By Paul Yandall
The health of South Auckland children has fallen to a "critical level of unacceptability," with some diseases reaching Third World levels.
A report for the Counties Manukau Health Council finds the health of South Auckland children has grown worse in the five years since a Child Health Status Report in 1994 called for urgent action.
The updated Child Health Status Report finds the rates of some communicable diseases, vision and hearing failure rates for Pacific Island children and the number of children needing treatment have all increased.
It also highlights a high cot-death rate, the poor rate of immunisation, and a worrying slide in nutrition levels.
The alarming statistics include:
* South Auckland has four times the national rate of measles.
* At least a third of the children seen at Middlemore Hospital are iron deficient.
* Only a third of preschool children are enrolled with the dental service.
* Immunisation rates are between 56 per cent and 76 per cent, compared with national rates of 83 to 87 per cent.
* Three times as many children as five years ago need free breakfasts and lunches at school.
Health Council chairman Len Brown said the report showed the need for a greater commitment from the Government.
There needed to be closer coordination of South Auckland's health services, but simply throwing money at the problem would not solve it.
"Unfortunately, the real causes are so deep-seated. Socio-economic factors - poor housing, lack of accessibility, communication - it all plays a part."
Report author Joy Simpson said the findings made grim reading.
Since the 1994 Child Health Status Report, there had been a raft of changes to improve accessibility.
"Services have improved, but they're really just the ambulance at the bottom of the cliff."
Communicable diseases such as meningitis, measles, whooping cough, and bronchial illnesses had all increased, particularly among Pacific Island families.
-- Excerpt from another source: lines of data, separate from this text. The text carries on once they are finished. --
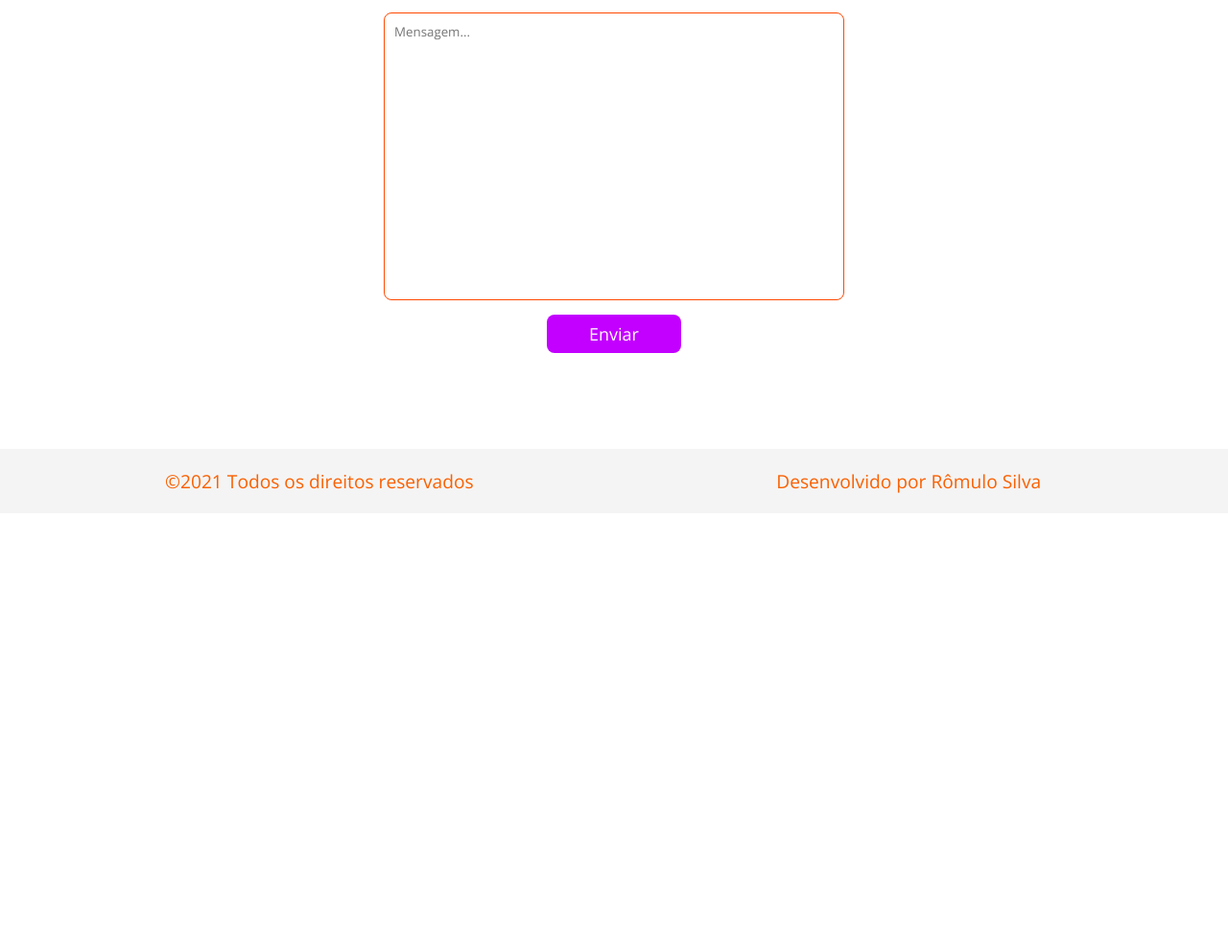
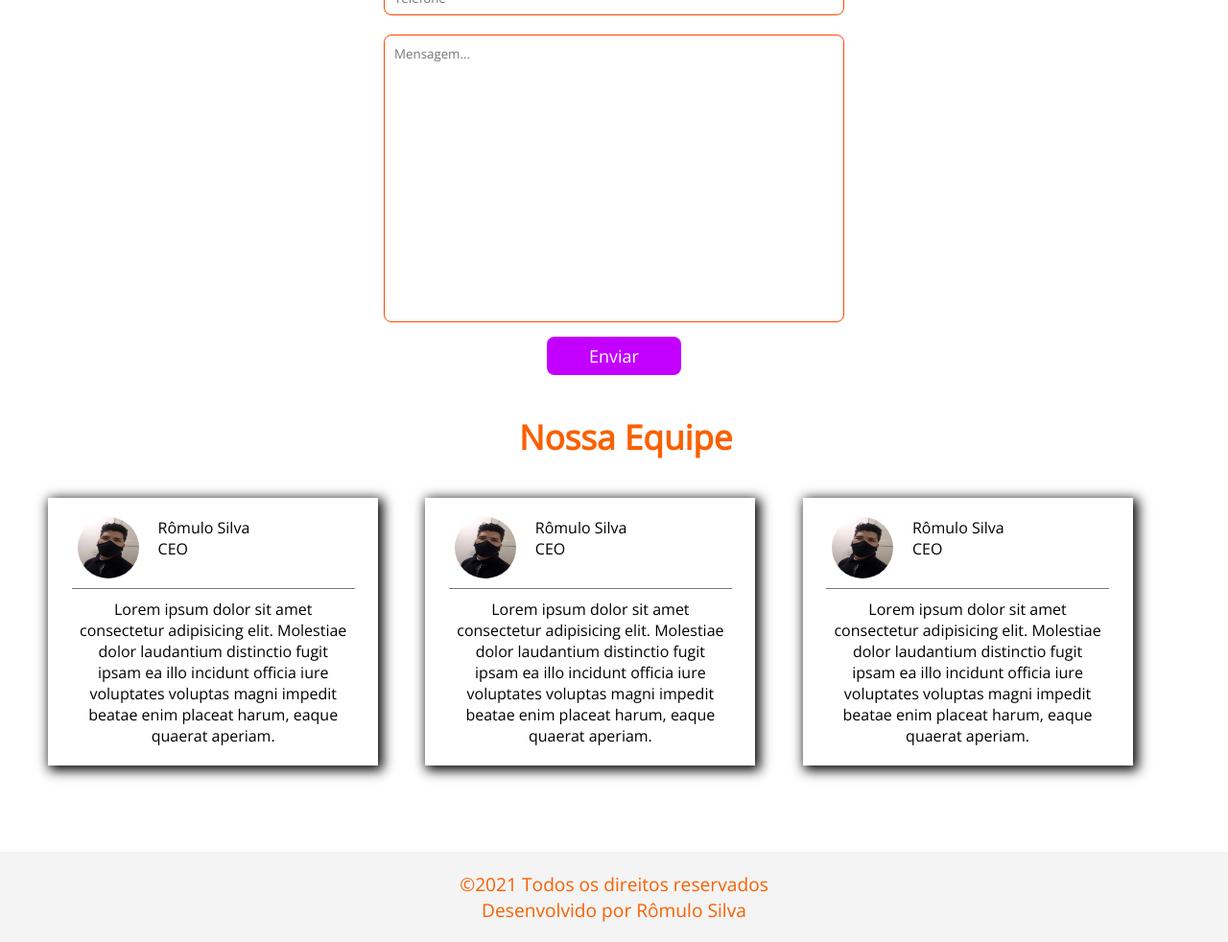
Before and after one commit to rromulo/Pagina-Hamfes, a plain HTML site: page index.html in a window 1280 px wide. Shown: the part 2036-3018 px from the top of the page at 96% size. Before the commit the page ends 2571 px from the top, so only its background shows below. Drawn offline with nearby package versions, Linux system fonts and the light colour scheme; a web font is replaced by a local one.

Commit message:
README
mudança na area de contato. Adicionado uma div para equipe

```diff
--- a/css/style.css
+++ b/css/style.css
@@ -171,6 +171,7 @@ section.sobre{
     min-height: 500px;
     margin-top: 20px;
     position: relative;
+    background-attachment: fixed;
 }
 .layer-sobre{
     width: 100%;
@@ -203,17 +204,22 @@ section.sobre{
 section.contato{
     width: 100%;
     padding: 50px 0;
+    margin: auto;
+}
+section.contato .center{
+    max-width: none;
 }
 .contato h2{
     text-align: center;
     color: #fa6000;
-    font-size: 22pt;
+    font-size: 2.2em;
 }
 section.contato form{
     width: 100%;
     max-width: 500px;
-    margin: 30px auto;
+    margin: 0 auto;
 }
+
 form{
     text-align: center;
 }
@@ -250,6 +256,43 @@ form input[type=button]{
     width: 140px;
     background-color: rgb(195, 0, 255);
 }
+.equipe{
+    padding: 0 2%;
+    margin: 0 auto;
+    flex-wrap: wrap;
+}
+.equipe > h2{
+    text-align: left;
+    padding-left: 2%;
+    padding-bottom: 20px;
+}
+.equipe-single{
+    box-shadow: 3px 3px 12px 2px black;
+    padding: 10px 2%;
+    min-height: 240px;
+    float: left;
+    margin:20px 2%;
+}
+.topo-usuario{
+    padding: 10px 2%;
+    border-bottom: 1px solid #777;
+}
+.box-avatar{
+    width: 64px;
+    height: 64px;
+    border-radius: 50%;
+    background-image: url(../images/romulo.jpg);
+    background-size: 100% 100%;
+    background-position: center;
+}
+.info-usuario{
+    padding: 0 20px;
+    display:inline-block;
+}
+.descricao-usuario{
+    max-width: 250px;
+    padding: 10px 2%;
+}
 /*******************************************FIM SESSAO CONTATO******************************************/
 /*******************************************SESSAO FOOTER***********************************************/
 footer{
@@ -263,6 +306,24 @@ footer p{
     font-size: 1.2em;
 }
 /*********************************************FIM FOOTER************************************************/
+@media screen and (max-width: 1350px){
+    .w50{
+        width: 100%;
+    }
+    .equipe{
+        margin-top: 40px;
+    }
+    .equipe h2{
+        text-align: center;
+    }
+    .equipe-single{
+        width: 28%;
+    }
+    .descricao-usuario{
+        max-width: none;
+        text-align: center;
+    }
+}
 @media screen and (max-width: 960px){
     .projetos-single{
         width: 100%;
@@ -290,4 +351,12 @@ footer p{
     .btn-primary{
         line-height: 35px;
     }
+    .equipe{
+        margin: auto;
+    }
+    .equipe-single{
+        width: 70%;
+        margin: 15px auto;
+        float: none;
+    }
 }
--- a/index.html
+++ b/index.html
@@ -136,8 +136,8 @@
     </section><!--sobre-->
     <!--------------------------------------------FIM SESSAO SOBRE-------------------------------------->
     <!--------------------------------------------SESSAO CONTATO---------------------------------------->
-    <section class="contato" id="contato">
-        <div class="center">
+    <section class="contato flex" id="contato">
+            <div class="w50 form">
                 <h2>Mande-nos uma mensagem</h2>
                 <form>
                     <div class="formulario w100">
@@ -157,7 +157,48 @@
                     </div>
                     <div class="clear"></div><!--clear-->
                 </form>
-        </div><!--center-->
+            </div><!--form-->
+            <div class="w50 equipe">
+                <h2>Nossa Equipe</h2>
+                <div class="equipe-single">
+                    <div class="topo-usuario flex">
+                        <div class="box-avatar"></div>
+                        <div class="info-usuario">
+                            <p>Rômulo Silva</p>
+                            <p>CEO</p>
+                        </div>
+                    </div><!--topo-usuario-->
+                    <div class="descricao-usuario">
+                        <p>Lorem ipsum dolor sit amet consectetur adipisicing elit. Molestiae dolor laudantium distinctio fugit ipsam ea illo incidunt officia iure voluptates voluptas magni impedit beatae enim placeat harum, eaque quaerat aperiam.</p>
+                    </div><!--descricao-usuario-->
+                </div><!--equipe-single-->
+
+                <div class="equipe-single">
+                    <div class="topo-usuario flex">
+                        <div class="box-avatar"></div>
+                        <div class="info-usuario">
+                            <p>Rômulo Silva</p>
+                            <p>CEO</p>
+                        </div>
+                    </div><!--topo-usuario-->
+                    <div class="descricao-usuario">
+                        <p>Lorem ipsum dolor sit amet consectetur adipisicing elit. Molestiae dolor laudantium distinctio fugit ipsam ea illo incidunt officia iure voluptates voluptas magni impedit beatae enim placeat harum, eaque quaerat aperiam.</p>
+                    </div><!--descricao-usuario-->
+                </div><!--equipe-single-->
+                <div class="equipe-single">
+                    <div class="topo-usuario flex">
+                        <div class="box-avatar"></div>
+                        <div class="info-usuario">
+                            <p>Rômulo Silva</p>
+                            <p>CEO</p>
+                        </div>
+                    </div><!--topo-usuario-->
+                    <div class="descricao-usuario">
+                        <p>Lorem ipsum dolor sit amet consectetur adipisicing elit. Molestiae dolor laudantium distinctio fugit ipsam ea illo incidunt officia iure voluptates voluptas magni impedit beatae enim placeat harum, eaque quaerat aperiam.</p>
+                    </div><!--descricao-usuario-->
+                </div><!--equipe-single-->
+                <div class="clear"></div>
+            </div><!--equipe w50-->
     </section><!--contato-->
     <!--------------------------------------------FIM SESSAO CONTATO------------------------------------>
     <footer class="flex">
```
Also changed, not shown: images/romulo.jpg (added). Lines whose indentation alone changed are shown as unchanged.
The rates of some diseases equalled Third World levels.
"The damp and overcrowded living circumstances of a lot of families - they're just the sort of parameters that the diseases need to take off."
The report foreshadows an extensive South Auckland Health report on child health due in a few weeks. South Auckland Health runs Middlemore Hospital and a range of community health and mental health services.
The head of community paediatrics at Middlemore Hospital, Dr Adrian Trenholme, said initiatives on children's health had been put in place since the 1994 report, including shorter waiting lists for ear, nose and throat surgery, and planning for a new children's hospital at Middlemore.
By Paul Yandall